(iii) where a legal proceeding has been initiated in any court against the decision of the NCLT in respect of a resolution plan.

The Amendment clarifies that the manner of distribution of claims must take into account the order of priority amongst creditors as specified under the liquidation waterfall provided under section 53 of the Code, including the priority and value of the security interest of a secured creditor.

These changes are relevant in the context of the recent NCLAT order dated 4 July 2019 in respect of the ongoing CIRP of Essar Steel India Limited (Essar Order). In this order, the NCLAT's views were seen as being widely out of sync with the Code's vision of a creditor-in-control model and primacy of financial creditors. The Essar Order held that one of the benchmarks for assessing the viability and feasibility of a resolution plan is whether operational creditors are given roughly the same treatment as financial creditors and if not, then such resolution plan must be modified or rejected so that the rights of the operational creditors are safeguarded. However, on 22 July 2019, the Supreme Court observed that the NCLAT could not act as a resolution professional and distribute funds. Accordingly, it passed a status quo order and the implementation of the Essar Order was kept on hold. The appeals are currently listed for hearing.

(f) Resolution Plan binding on all Stakeholders

Under the Code, once a resolution plan is approved, it is binding on all stakeholders. The Amendment aims to capture this spirit by specifically providing that a resolution plan will also be binding on the Central Government, State Governments or any local authority to whom a debt in respect of payment of dues is owed.

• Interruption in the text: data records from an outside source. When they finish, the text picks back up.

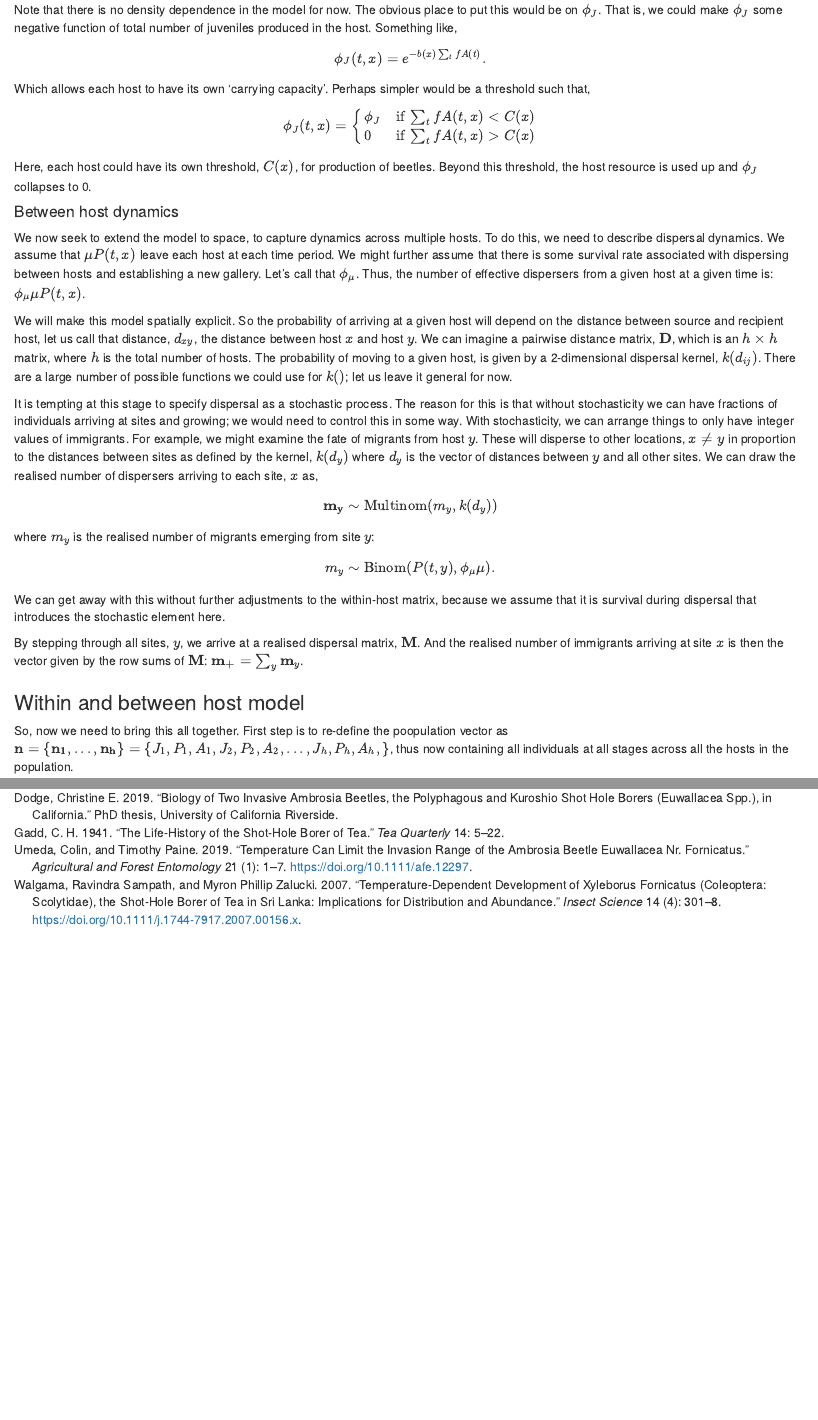
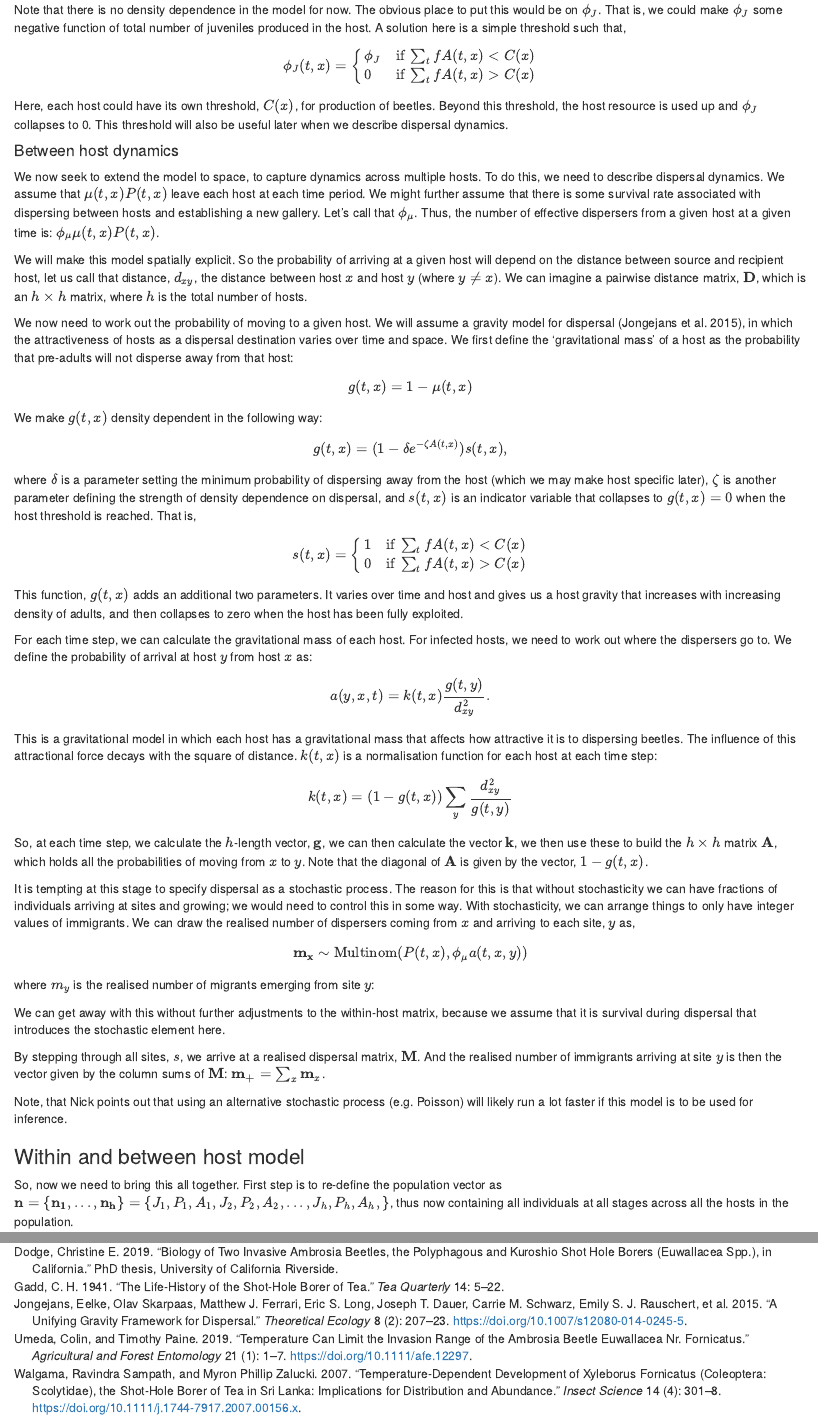
Before and after one commit to PopBiolGen/PSHB_Dynamics, an R Markdown document (ms/modelDescriptions.Rmd): the page in a window 1100 px wide, from 1100 px down, and a second part further down, joined at a grey line. Rendered offline with R 4.5, knitr and Pandoc, with nearby package versions.

Commit message:
Add rough details of gravity model

```diff
--- a/ms/PSHBRefs.bib
+++ b/ms/PSHBRefs.bib
@@ -106,3 +107,14 @@
   file = {/Users/293003c/Zotero/storage/B4DH56PX/Gadd - 1947 - Observations on the Life Cycle of Xyleborus Fornic.pdf;/Users/293003c/Zotero/storage/I7CT57FU/j.1744-7348.1947.tb06355.html}
 }
 
+@article{jongejans2015,
+  title = {A Unifying Gravity Framework for Dispersal},
+  author = {Jongejans, Eelke and Skarpaas, Olav and Ferrari, Matthew J. and Long, Eric S. and Dauer, Joseph T. and Schwarz, Carrie M. and Rauschert, Emily S. J. and Jabbour, Randa and Mortensen, David A. and Isard, Scott A. and Lieb, David A. and Sezen, Zeynep and Hulting, Andrew G. and Shea, Katriona},
+  year = {2015},
+  month = may,
+  journal = {Theoretical Ecology},
+  volume = {8},
+  number = {2},
+  pages = {207--223},
+  issn = {1874-1746},
+  doi = {10.1007/s12080-014-0245-5},
@@ -109,3 +125,6 @@
+  file = {/Users/293003c/Zotero/storage/UC6SJFV2/Jongejans et al. - 2015 - A unifying gravity framework for dispersal.pdf}
+}
+
 @article{rosenbaum2019,
   title = {Estimating {{Parameters From Multiple Time Series}} of {{Population Dynamics Using Bayesian Inference}}},
   author = {Rosenbaum, Benjamin and Raatz, Michael and Weithoff, Guntram and Fussmann, Gregor F. and Gaedke, Ursula},
--- a/ms/modelDescriptions.Rmd
+++ b/ms/modelDescriptions.Rmd
@@ -66,13 +66,7 @@ The matrix shown is the within-population transition matrix, $\mathbf{W}$.
 
 Note also that in the within-host model, we currently neglect to account for the arrival of pre-adults from other hosts. We will come back to this in due course.
 
-Note that there is no density dependence in the model for now. The obvious place to put this would be on $\phi_J$. That is, we could make $\phi_J$ some negative function of total number of juveniles produced in the host. Something like,
-
-$$
-\phi_J(t, x) = e^{-b(x)\sum_t{fA(t)}}.
-$$
-
-Which allows each host to have its own 'carrying capacity'. Perhaps simpler would be a threshold such that,
+Note that there is no density dependence in the model for now. The obvious place to put this would be on $\phi_J$. That is, we could make $\phi_J$ some negative function of total number of juveniles produced in the host. A solution here is a simple threshold such that,
 
 $$
 \begin{gather}
@@ -84,31 +78,67 @@ $$
 \end{gather}
 $$
 
-Here, each host could have its own threshold, $C(x)$, for production of beetles. Beyond this threshold, the host resource is used up and $\phi_J$ collapses to 0.
+Here, each host could have its own threshold, $C(x)$, for production of beetles. Beyond this threshold, the host resource is used up and $\phi_J$ collapses to 0. This threshold will also be useful later when we describe dispersal dynamics.
 
 #### Between host dynamics
 
-We now seek to extend the model to space, to capture dynamics across multiple hosts. To do this, we need to describe dispersal dynamics. We assume that $\mu P(t, x)$ leave each host at each time period. We might further assume that there is some survival rate associated with dispersing between hosts and establishing a new gallery. Let's call that $\phi_\mu$. Thus, the number of effective dispersers from a given host at a given time is: $\phi_\mu\mu P(t, x)$.
+We now seek to extend the model to space, to capture dynamics across multiple hosts. To do this, we need to describe dispersal dynamics. We assume that $\mu(t, x) P(t, x)$ leave each host at each time period. We might further assume that there is some survival rate associated with dispersing between hosts and establishing a new gallery. Let's call that $\phi_\mu$. Thus, the number of effective dispersers from a given host at a given time is: $\phi_\mu\mu(t,x) P(t, x)$.
 
-We will make this model spatially explicit. So the probability of arriving at a given host will depend on the distance between source and recipient host, let us call that distance, $d_{xy}$, the distance between host $x$ and host $y$. We can imagine a pairwise distance matrix, $\mathbf{D}$, which is an $h\times h$ matrix, where $h$ is the total number of hosts. The probability of moving to a given host, is given by a 2-dimensional dispersal kernel, $k(d_{ij})$. There are a large number of possible functions we could use for $k()$; let us leave it general for now.
+We will make this model spatially explicit. So the probability of arriving at a given host will depend on the distance between source and recipient host, let us call that distance, $d_{xy}$, the distance between host $x$ and host $y$ (where $y \neq x$). We can imagine a pairwise distance matrix, $\mathbf{D}$, which is an $h\times h$ matrix, where $h$ is the total number of hosts.
 
-It is tempting at this stage to specify dispersal as a stochastic process. The reason for this is that without stochasticity we can have fractions of individuals arriving at sites and growing; we would need to control this in some way. With stochasticity, we can arrange things to only have integer values of immigrants. For example, we might examine the fate of migrants from host $y$. These will disperse to other locations, $x\neq y$ in proportion to the distances between sites as defined by the kernel, $k(d_y)$ where $d_y$ is the vector of distances between $y$ and all other sites. We can draw the realised number of dispersers arriving to each site, $x$ as,
+We now need to work out the probability of moving to a given host.  We will assume a gravity model for dispersal [@jongejans2015], in which the attractiveness of hosts as a dispersal destination varies over time and space. We first define the 'gravitational mass' of a host as the probability that pre-adults will not disperse away from that host:
 
 $$
-\mathbf{m_y} \sim \text{Multinom}(m_y, k(d_y))
+g(t, x) = 1-\mu(t, x)
+$$
+We make $g(t, x)$ density dependent in the following way:
+
+$$
+g(t, x) = (1-\delta e^{-\zeta A(t, x)})s(t, x),
+$$
+where $\delta$ is a parameter setting the minimum probability of dispersing away from the host (which we may make host specific later), $\zeta$ is another parameter defining the strength of density dependence on dispersal, and $s(t, x)$ is an indicator variable that collapses to $g(t,x) = 0$ when the host threshold is reached.  That is,
+
+$$
+s(t, x) =
+  \begin{cases}
+    1 & \text{if } \sum_t{fA(t, x)} < C(x) \\
+    0 & \text{if } \sum_t{fA(t, x)} > C(x)
+  \end{cases}
+$$
+
+This function, $g(t, x)$ adds an additional two parameters.  It varies over time and host and gives us a host gravity that increases with increasing density of adults, and then collapses to zero when the host has been fully exploited.
+
+For each time step, we can calculate the gravitational mass of each host.  For infected hosts, we need to work out where the dispersers go to.  We define the probability of arrival at host $y$ from host $x$ as:
+
+$$
+a(y, x, t) = k(t,x)\frac{g(t, y)}{d_{xy}^2}.
+$$
+
+This is a gravitational model in which each host has a gravitational mass that affects how attractive it is to dispersing beetles.  The influence of this attractional force decays with the square of distance. $k(t,x)$ is a normalisation function for each host at each time step:
+
+$$
+k(t,x) = (1-g(t,x))\sum_y{\frac{d^2_{xy}}{g(t,y)}}
+$$
+
+So, at each time step, we calculate the $h$-length vector, $\mathbf{g}$, we can then calculate the vector $\mathbf{k}$, we then use these to build the $h \times h$ matrix $\mathbf{A}$, which holds all the probabilities of moving from $x$ to $y$.  Note that the diagonal of $\mathbf{A}$ is given by the vector, $1-g(t,x)$.
+
+
+It is tempting at this stage to specify dispersal as a stochastic process. The reason for this is that without stochasticity we can have fractions of individuals arriving at sites and growing; we would need to control this in some way. With stochasticity, we can arrange things to only have integer values of immigrants. We can draw the realised number of dispersers coming from $x$ and arriving to each site, $y$ as,
+
+$$
+\mathbf{m_x} \sim \text{Multinom}(P(t, x), \phi_\mu a(t, x, y))
 $$ where $m_y$ is the realised number of migrants emerging from site $y$:
 
-$$
-m_y \sim \text{Binom}(P(t, y), \phi_\mu\mu).
-$$
 
 We can get away with this without further adjustments to the within-host matrix, because we assume that it is survival during dispersal that introduces the stochastic element here.
 
-By stepping through all sites, $y$, we arrive at a realised dispersal matrix, $\mathbf{M}$. And the realised number of immigrants arriving at site $x$ is then the vector given by the row sums of $\mathbf{M}$: $\mathbf{m_+} = \sum_y \mathbf m_y$.
+By stepping through all sites, $s$, we arrive at a realised dispersal matrix, $\mathbf{M}$. And the realised number of immigrants arriving at site $y$ is then the vector given by the column sums of $\mathbf{M}$: $\mathbf{m_+} = \sum_x \mathbf m_x$.
+
+Note, that Nick points out that using an alternative stochastic process (e.g. Poisson) will likely run a lot faster if this model is to be used for inference.
 
 ### Within and between host model
 
-So, now we need to bring this all together. First step is to re-define the poopulation vector as $\mathbf{n} = \{\mathbf{n_1}, ..., \mathbf{n_h} \} = \{J_1, P_1, A_1, J_2, P_2, A_2, ..., J_h, P_h, A_h,\}$, thus now containing all individuals at all stages across all the hosts in the population.
+So, now we need to bring this all together. First step is to re-define the population vector as $\mathbf{n} = \{\mathbf{n_1}, ..., \mathbf{n_h} \} = \{J_1, P_1, A_1, J_2, P_2, A_2, ..., J_h, P_h, A_h,\}$, thus now containing all individuals at all stages across all the hosts in the population.
 
 We then define the $h \times h$ diagonal block matrix, $\mathbf{T}$:
 
```
Also changed, not shown: src/basic within-pop model.R (+3 -0 lines), ms/PSHBRefs.bib (15 more changed lines).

This amendment will reduce delays caused by the government or any local authority raising demands post-approval of a resolution plan and makes it clear that once a resolution plan is approved, it is binding on them as well.

(g) Liquidation by the CoC

The Amendment clarifies that the CoC may take the decision to liquidate the corporate debtor any time after the CoC is constituted and before the confirmation of the resolution plan, including at any time before the preparation of the information memorandum.

This can have a significant impact on stakeholders in the CIRP, as this essentially gives the CoC the power to liquidate the corporate debtor in suitable situations even prior to the information memorandum stage (for instance where the 330-day CIRP period might not result in any credible bidders and may devalue the assets further) and the only mode left for value-maximization of the corporate debtor is liquidation.

(h) Powers of the CoC

In addition to giving new powers to the CoC to liquidate the corporate debtor, the Amendment also clarifies the scope of power of the CoC and its role during the CIRP. The Essar Order had severely curtailed the powers of the CoC vis-à-vis consultation and negotiation with bidders while evaluating any resolution plan. The Essar Order held that the CoC can only approve or reject a resolution plan and cannot negotiate it with a resolution applicant to bargain for better terms (the Essar Order stated that the CoC can only request the resolution applicant to do so).

However, the Amendment seeks to change that and in clear words has empowered the CoC to commercially consider the manner of distribution proposed in the resolution plan while deciding its feasibility and viability. The CoC can evaluate such manner of distribution by taking into account the order of priority amongst creditors as per the liquidation waterfall in section 53 of the Code, including the priority and value of the security interest of a secured creditor.

Key Takeaways

The Amendment is the third round of changes to the Code since its inception. These amendments focus on the revival of a corporate debtor by ensuring timely admission and completion of the resolution process and instilling discipline amongst the stakeholders to avoid inordinate delays. However, the most important and awaited changes brought by the Amendment are to reverse the views taken by the NCLAT in the Essar Order and restore the spirit of the Code by providing important clarifications. To summarise, the key changes brought by the Amendment are:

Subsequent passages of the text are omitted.